Monetary Economics

‘Money buys goods and goods buy money but in a monetary economy goods do not buy goods. Really, without money the world would not go around.’ -Professor Bob Clower.

‘Inflation is always and everywhere a monetary phenomenon’ -Professor Milton Friedman (1912-2006) Nobel Laureate in Economics

Dr. Kent Matthews, University of Cardiff

Money, according to the Scottish philosopher David Hume ‘is none of the wheels of trade: it is oil which renders the motion of the wheels more smooth and easy’. But this is not true – and that’s just as well, as if that were the case, there would be no reason to study monetary economics. This is because all economics would be the microeconomics of general equilibrium and a monetary economy would be no different from a frictionless barter economy based on perfect information and zero transactions costs.

Image by Darren Hester

Perhaps the simplest way to illustrate the importance of money is to imagine how the world would be if money didn’t exist. We would have to resort to barter – and this means that you would have to find someone who had what you wanted, and you would need to have something (of similar value) that they wanted. This problem of the ‘double coincidence of wants’ means that barter economies are much less efficient than monetary economies – as anyone who has been to Zimbabwe recently (or has studied Weimar Germany) should know. In the absence of a government that creates a common medium of exchange, money emerges naturally: cigarettes became the common ‘currency’ in prisoner of war camps during recent conflicts.

So according to classical economics money is a medium of exchange. It is also a unit of account: all prices can be expressed in terms of a single scale (dollars, for example). This idea can also be extended to intertemporal and intergenerational exchange. Because money acts as a store of value, what is not used in exchange is saved. Savers (households) demand financial assets including money and investors (firms and the government) supply these assets. The demand and supply of financial assets determine an equilibrium rate of interest – but this rate of interest can be disturbed by monetary policy.

So far, this is still a world of equilibrium. But the critical importance of money is its role in disequilibrium. Shocks can push the economy out of equilibrium: and this is reflected in disequilibrium in money. This disequilibrium in money creates disequilibrium in all other markets and leads to changes in asset prices, exchange rates, and inflation.

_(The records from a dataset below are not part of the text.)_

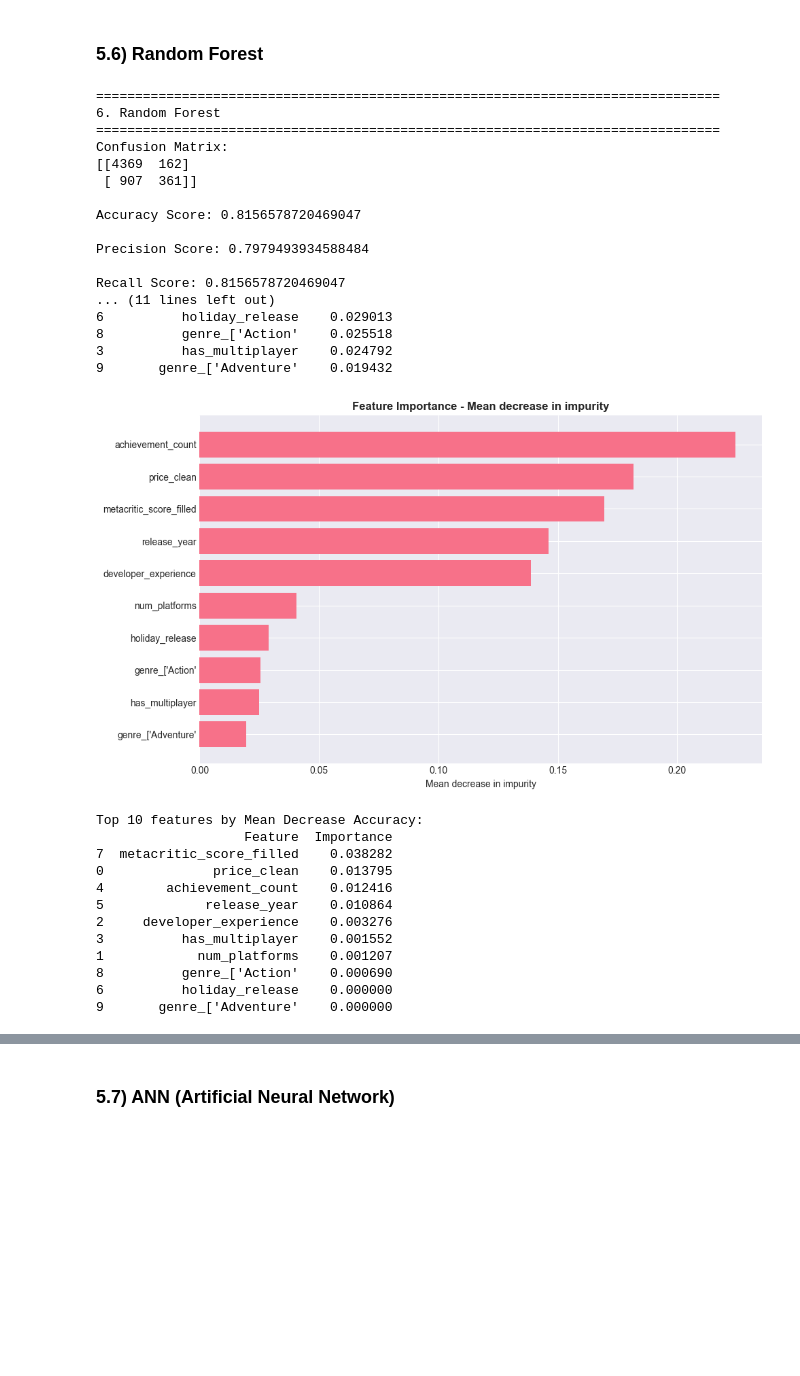
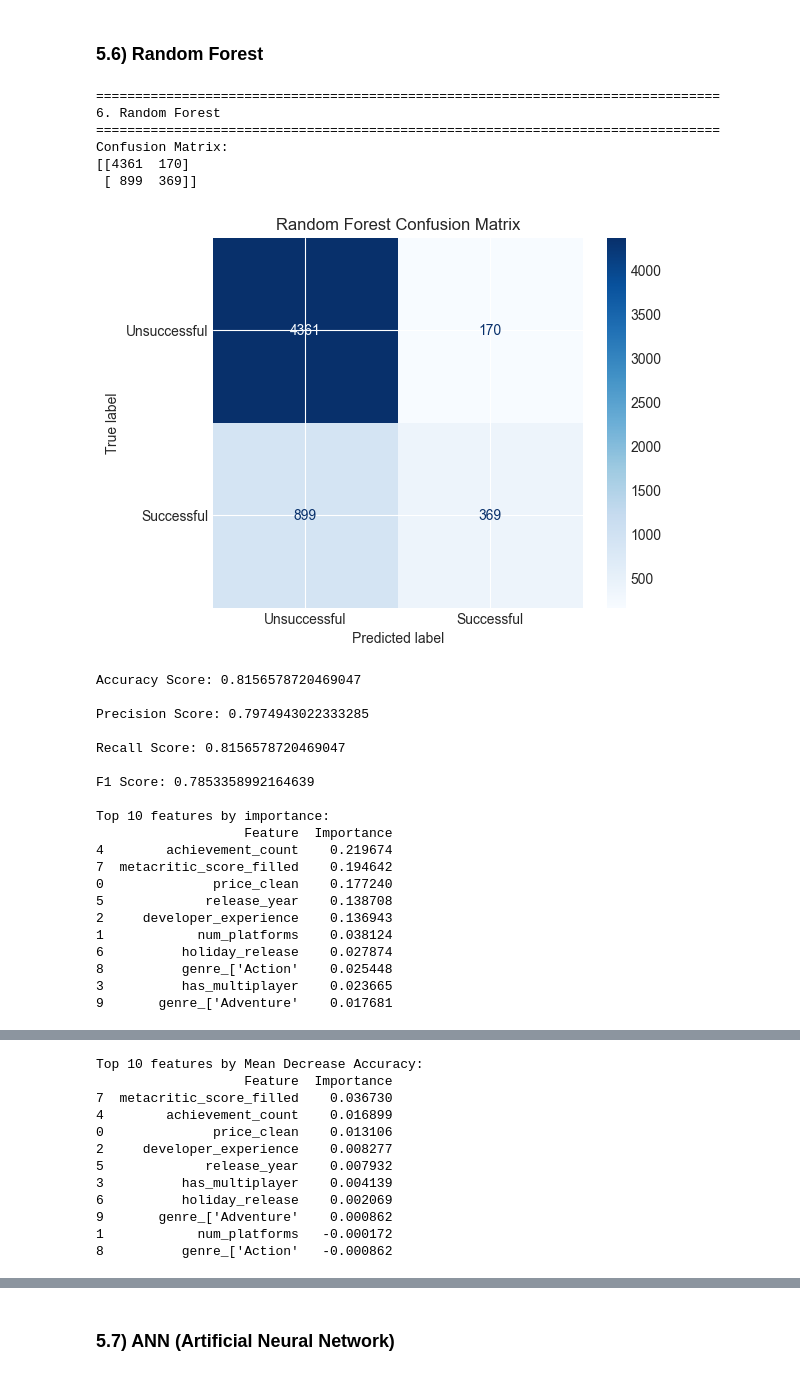
Before and after one commit to Ayan-Mahmood/DataMining_SteamGameSuccess, a Jupyter notebook: finalproject/final_streamlined.ipynb, the cells around one changed output, grey strips where cells are left out. Drawn from its saved outputs; the diff is of its cells as text; code cells hidden in the pictures; blank space fills up the shorter version.

```diff
--- a/finalproject/final_streamlined.ipynb
+++ b/finalproject/final_streamlined.ipynb
@@ -682,7 +697,7 @@ print("6. Random Forest")
 print("="*80)
 
 # Create and train Random Forest model
-rf_model = RandomForestClassifier(n_estimators=100, criterion='entropy',
+rf_model = RandomForestClassifier(n_estimators=100, criterion='gini',
                                   random_state=42, max_depth=15)
 rf_model.fit(X_train_scaled, y_train)
 
@@ -692,6 +707,9 @@ y_pred_rf = rf_model.predict(X_test_scaled)
 # Evaluate
 print('Confusion Matrix:')
 print(confusion_matrix(y_test, y_pred_rf))
+ConfusionMatrixDisplay.from_predictions(y_test, y_pred_rf, display_labels=['Unsuccessful', 'Successful'], cmap='Blues')
+plt.title('Random Forest Confusion Matrix')
+plt.show()
 print('\nAccuracy Score:', accuracy_score(y_test, y_pred_rf))
 print('\nPrecision Score:', precision_score(y_test, y_pred_rf, average='weighted'))
 print('\nRecall Score:', recall_score(y_test, y_pred_rf, average='weighted'))
@@ -713,8 +731,8 @@ plt.figure(figsize=(10, 6))
 top_features = feature_imp_df.head(15)
 plt.barh(range(len(top_features)), top_features['Importance'], align='center')
 plt.yticks(range(len(top_features)), top_features['Feature'])
-plt.xlabel('Mean decrease in impurity')
-plt.title('Feature Importance - Mean decrease in impurity', fontsize=12, fontweight='bold')
+plt.xlabel('GINI (Mean decrease in impurity)')
+plt.title('Feature Importance - GINI (Mean decrease in impurity)', fontsize=12, fontweight='bold')
 plt.gca().invert_yaxis()
 plt.tight_layout()
 plt.show()
@@ -735,56 +753,53 @@ feature_importance_mda_df = pd.DataFrame({
     'Importance': feature_importances_mda
 }).sort_values('Importance', ascending=False)
 
 print(f"\nTop 10 features by Mean Decrease Accuracy:")
 print(feature_importance_mda_df.head(10))
 
 # Plot MDA
 plt.figure(figsize=(10, 6))
 top_features_mda = feature_importance_mda_df.head(15)
 plt.barh(range(len(top_features_mda)), top_features_mda['Importance'], align='center', color='green')
 plt.yticks(range(len(top_features_mda)), top_features_mda['Feature'])
 plt.xlabel('Mean Decrease Accuracy')
 plt.title('Feature Importance - Mean Decrease Accuracy', fontsize=12, fontweight='bold')
 plt.gca().invert_yaxis()
 plt.tight_layout()
 plt.show()
 
 # Visualize a single tree from the forest
 single_tree = rf_model.estimators_[0]
 plt.figure(figsize=(20, 10), dpi=100)
 plot_tree(single_tree, max_depth=3, fontsize=10, filled=True,
           feature_names=X_train_scaled.columns, class_names=['Unsuccessful', 'Successful'])
 plt.title('Single Tree from Random Forest (Depth=3)', fontsize=14, fontweight='bold')
 plt.tight_layout()
 plt.show()
 # %% [output]
 ================================================================================
 6. Random Forest
 ================================================================================
 Confusion Matrix:
-[[4369  162]
- [ 907  361]]
-
-Accuracy Score: 0.8156578720469047
-
-Precision Score: 0.7979493934588484
-
-Recall Score: 0.8156578720469047
-... (11 lines left out)
-6          holiday_release    0.029013
-8          genre_['Action'    0.025518
-3          has_multiplayer    0.024792
-9       genre_['Adventure'    0.019432
+[[4361  170]
+ [ 899  369]]
-[figure, old version]
+[figure, new version]
-Top 10 features by Mean Decrease Accuracy:
+Accuracy Score: 0.8156578720469047
+
+Precision Score: 0.7974943022333285
+
+Recall Score: 0.8156578720469047
+
+F1 Score: 0.7853358992164639
+
+Top 10 features by importance:
                    Feature  Importance
-7  metacritic_score_filled    0.038282
-0              price_clean    0.013795
-4        achievement_count    0.012416
-5             release_year    0.010864
-2     developer_experience    0.003276
-3          has_multiplayer    0.001552
-1            num_platforms    0.001207
-8          genre_['Action'    0.000690
-6          holiday_release    0.000000
-9       genre_['Adventure'    0.000000
+4        achievement_count    0.219674
+7  metacritic_score_filled    0.194642
+0              price_clean    0.177240
+5             release_year    0.138708
+2     developer_experience    0.136943
+1            num_platforms    0.038124
+6          holiday_release    0.027874
+8          genre_['Action'    0.025448
+3          has_multiplayer    0.023665
+9       genre_['Adventure'    0.017681
@@ -791,0 +807,12 @@ Top 10 features by Mean Decrease Accuracy:
+Top 10 features by Mean Decrease Accuracy:
+                   Feature  Importance
+7  metacritic_score_filled    0.036730
+4        achievement_count    0.016899
+0              price_clean    0.013106
+2     developer_experience    0.008277
+5             release_year    0.007932
+3          has_multiplayer    0.004139
+6          holiday_release    0.002069
+9       genre_['Adventure'    0.000862
+1            num_platforms   -0.000172
+8          genre_['Action'   -0.000862
```
Also changed, not shown: parts of 10 cells of this notebook.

The study of monetary economics enables us to understand not just how an economy functions efficiently but also how monetary policy can help the economy adjust from one equilibrium state to another.

Web Links

VoxEU’s section on monetary policy